Out of all the activities I had planned for myself on my 5 day adventure in Cambodia, one that I was especially looking forward to was visiting a floating village along Tonle Sap Lake. In my head I envisioned weather-worn bamboo huts skirting the edges of the water, boats that have seen better days sputtering by from time to time, and people living in tune with nature. That’s what I was expecting, and it’s pretty close to what I found. But what I wasn’t prepared for was to feel like the biggest, guiltiest voyeur ever.
After settling into the longtail boat and heading downstream towards the big lake on a sunny afternoon, I sat patiently with my camera hanging around my neck, excitedly anticipating that “perfect shot.” I wanted to capture the character and environment of this exotic way of life. And alright, I admit, maybe get a few “likes” on Facebook while I was at it. But when the much awaited floating houses started coming into view and I raised my camera with my finger at the ready, I paused. It occurred to me: this isn’t some cheesy new section of Epcot at Disney World. It’s not a museum exhibit. And it’s not some live theatre performance where thespian norms prevent the actors from returning your stares. This is a person’s home. It’s the place where they live and work.
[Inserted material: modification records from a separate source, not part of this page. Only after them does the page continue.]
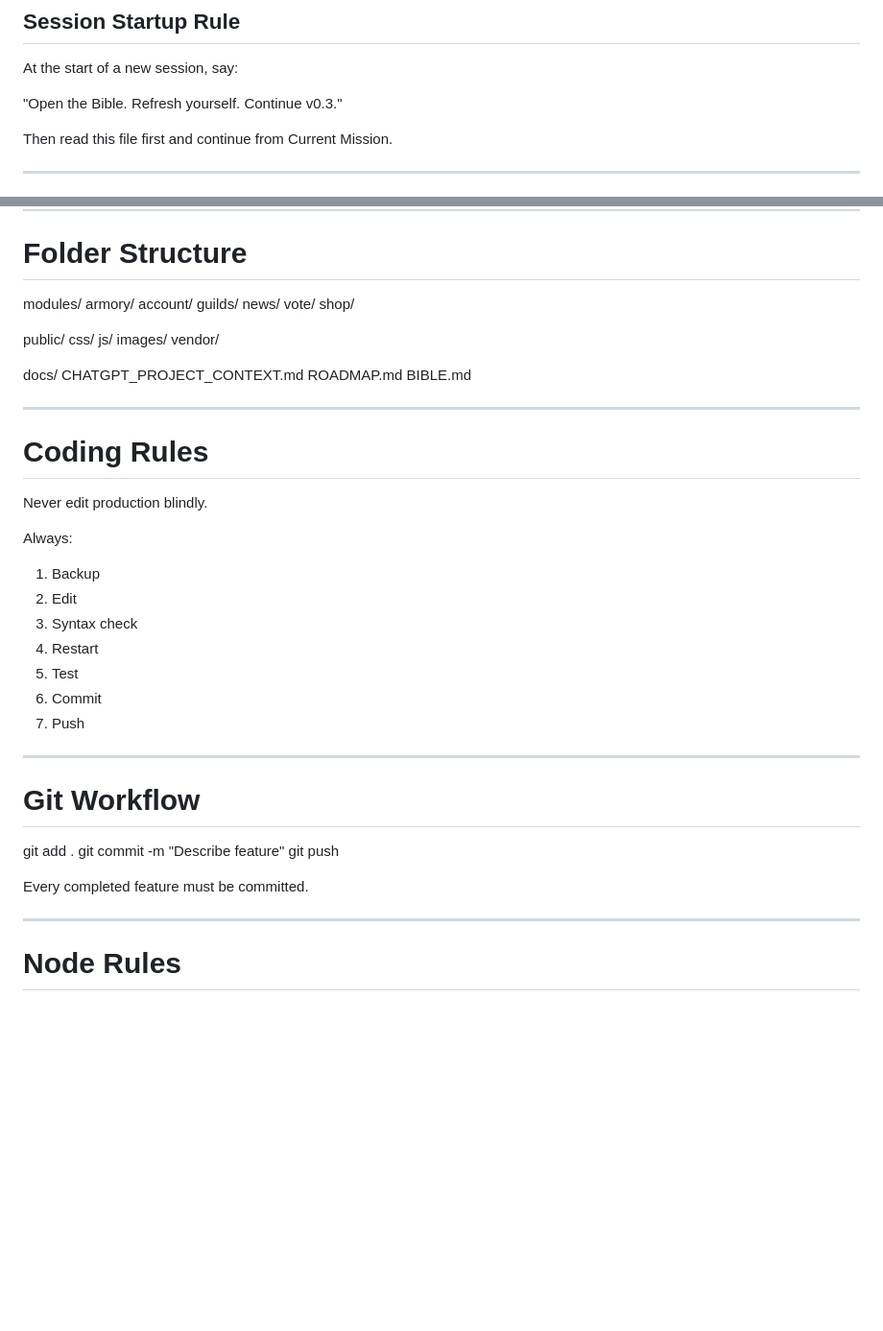
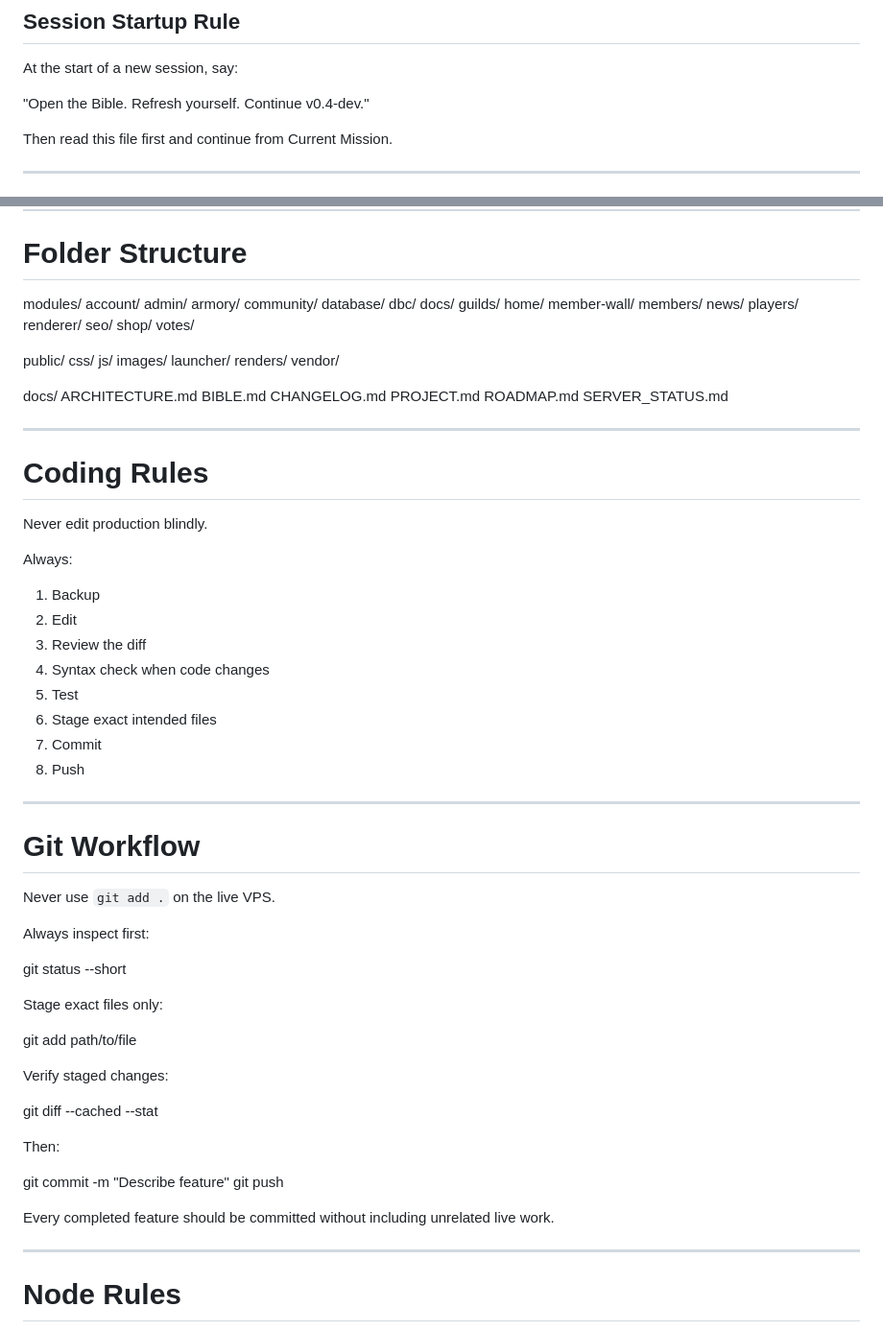
Before and after one commit to CraftEarth/Frozen-Throne, a Markdown page: docs/BIBLE.md, 2 parts joined by grey strips. Shown at 96% size. Drawn GitHub-style; blank space fills up the shorter version.

```diff
--- a/docs/BIBLE.md
+++ b/docs/BIBLE.md
@@ -323,7 +344,7 @@ Apps should be enable/disable capable.
 
 At the start of a new session, say:
 
-"Open the Bible. Refresh yourself. Continue v0.3."
+"Open the Bible. Refresh yourself. Continue v0.4-dev."
 
 Then read this file first and continue from Current Mission.
 
@@ -458,23 +480,39 @@ Version Control
 # Folder Structure
 
 modules/
+    account/
+    admin/
     armory/
-    account/
+    community/
+    database/
+    dbc/
+    docs/
     guilds/
+    home/
+    member-wall/
+    members/
     news/
-    vote/
+    players/
+    renderer/
+    seo/
     shop/
+    votes/
 
 public/
     css/
     js/
     images/
+    launcher/
+    renders/
     vendor/
 
 docs/
-    CHATGPT_PROJECT_CONTEXT.md
+    ARCHITECTURE.md
+    BIBLE.md
+    CHANGELOG.md
+    PROJECT.md
     ROADMAP.md
-    BIBLE.md
+    SERVER_STATUS.md
 
 ---
 
@@ -486,21 +524,37 @@ Always:
 
 1. Backup
 2. Edit
-3. Syntax check
-4. Restart
+3. Review the diff
+4. Syntax check when code changes
 5. Test
-6. Commit
-7. Push
+6. Stage exact intended files
+7. Commit
+8. Push
 
 ---
 
 # Git Workflow
 
-git add .
+Never use `git add .` on the live VPS.
+
+Always inspect first:
+
+git status --short
+
+Stage exact files only:
+
+git add path/to/file
+
+Verify staged changes:
+
+git diff --cached --stat
+
+Then:
+
 git commit -m "Describe feature"
 git push
 
-Every completed feature must be committed.
+Every completed feature should be committed without including unrelated live work.
 
 ---
 
```
Also changed, not shown: other parts of docs/BIBLE.md (+77 -53 lines).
It’s one of the most private, intimate physical representations of their life…and I was about to exploit it for all it was worth in exchange for a lousy ego boost on social media.
The guide noticed my hesitation and reassured me it was okay. “Cambodians love tourists,” he said with a smile. “They understand you like to take pictures. It’s alright. Go ahead.” …So I did. Despite the sinking feeling that deep down these villagers were far from okay with it, that in their eyes I was now no different than any of the other thousands of people that peer into their windows and doorways year after year. And now that I think about it, I set that perception for myself the moment I got on the boat. Snapping pictures of someone’s private life without their permission may have been the ultimate act of intrusion, but putting away my camera and simply looking wouldn’t have made me much more innocent. Camera or not, I was still on the boat.
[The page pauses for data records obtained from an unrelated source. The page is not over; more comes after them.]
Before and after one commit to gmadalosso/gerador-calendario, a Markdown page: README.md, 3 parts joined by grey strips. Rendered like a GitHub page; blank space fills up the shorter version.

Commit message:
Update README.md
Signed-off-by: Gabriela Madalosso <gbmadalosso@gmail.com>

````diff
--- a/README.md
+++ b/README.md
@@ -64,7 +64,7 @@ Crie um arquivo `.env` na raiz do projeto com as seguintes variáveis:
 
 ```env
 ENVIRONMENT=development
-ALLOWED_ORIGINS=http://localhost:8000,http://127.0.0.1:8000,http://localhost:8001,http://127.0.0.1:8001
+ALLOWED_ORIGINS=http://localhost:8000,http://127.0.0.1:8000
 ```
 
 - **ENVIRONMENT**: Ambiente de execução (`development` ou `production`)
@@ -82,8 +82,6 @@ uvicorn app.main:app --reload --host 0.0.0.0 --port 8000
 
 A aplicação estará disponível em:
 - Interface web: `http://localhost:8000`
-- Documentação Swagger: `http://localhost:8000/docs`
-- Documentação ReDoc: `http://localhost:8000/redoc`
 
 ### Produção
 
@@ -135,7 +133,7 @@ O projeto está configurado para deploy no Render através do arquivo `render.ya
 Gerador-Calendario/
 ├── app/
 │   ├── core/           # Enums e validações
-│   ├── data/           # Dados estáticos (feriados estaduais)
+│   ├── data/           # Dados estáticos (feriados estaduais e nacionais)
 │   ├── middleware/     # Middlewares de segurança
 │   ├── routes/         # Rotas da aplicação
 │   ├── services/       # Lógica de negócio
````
Following a beautiful sunset and short ride back to the dock, I left the tour with this pang of guilt for having contributed to the collective treatment of these impoverished people as some kind of sideshow. But a part of me was still glad I went. However, it was NOT because I got that “perfect shot,” but because of an important lesson that I learned and all the new questions I was asking myself: Where is the line between being a tourist and an invader? Why do we allow ourselves to intrude on other people’s personal lives when, if our roles were reversed, we’d probably tell them to go to hell and slam the door in their faces? And when first-world professional photographers sell pictures of underprivileged men, women and children to the likes of National Geographic and TIME for thousands of dollars, what are the chances that the pockets of the people in those photos ever see any of that money?
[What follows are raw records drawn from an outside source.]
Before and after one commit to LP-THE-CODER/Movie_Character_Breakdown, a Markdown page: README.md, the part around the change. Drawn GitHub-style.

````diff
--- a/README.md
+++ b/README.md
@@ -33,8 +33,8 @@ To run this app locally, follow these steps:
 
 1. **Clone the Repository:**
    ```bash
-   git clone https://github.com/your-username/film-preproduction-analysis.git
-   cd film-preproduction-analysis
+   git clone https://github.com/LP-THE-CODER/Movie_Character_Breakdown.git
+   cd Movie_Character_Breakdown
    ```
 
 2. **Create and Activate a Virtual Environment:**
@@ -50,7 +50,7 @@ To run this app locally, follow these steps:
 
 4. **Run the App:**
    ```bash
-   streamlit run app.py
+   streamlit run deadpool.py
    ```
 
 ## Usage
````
These sinking feelings and questions continued to float through my mind for the rest of the trip. And when I say that, you might think I had a miserable time filled with self-loathing and cynicism because of it. But that’s far from true. If all we ever did was ponder the hardships of life and stew over the injustices of the world, we’d all probably end up taking ourselves on a much more permanent vacation, if you know what I mean. So we move on. We tune out the ugliness and the sadness, and crank up the volume of the awesomeness. And that’s what I eventually did. As a result, I had an absolute blast crawling through ancient ruins and zipping down the street on the back of a motorbike. I treated myself to an 8-minute helicopter ride over Angkor Wat and tried my hand at a rare style of local art. And whenever those sinking feelings crept back to the surface, I viewed their presence not as a threat to my own enjoyment of the trip, but as opportunity to grow a little more mindful and stay a little more humble in the future, whether I’m abroad or not.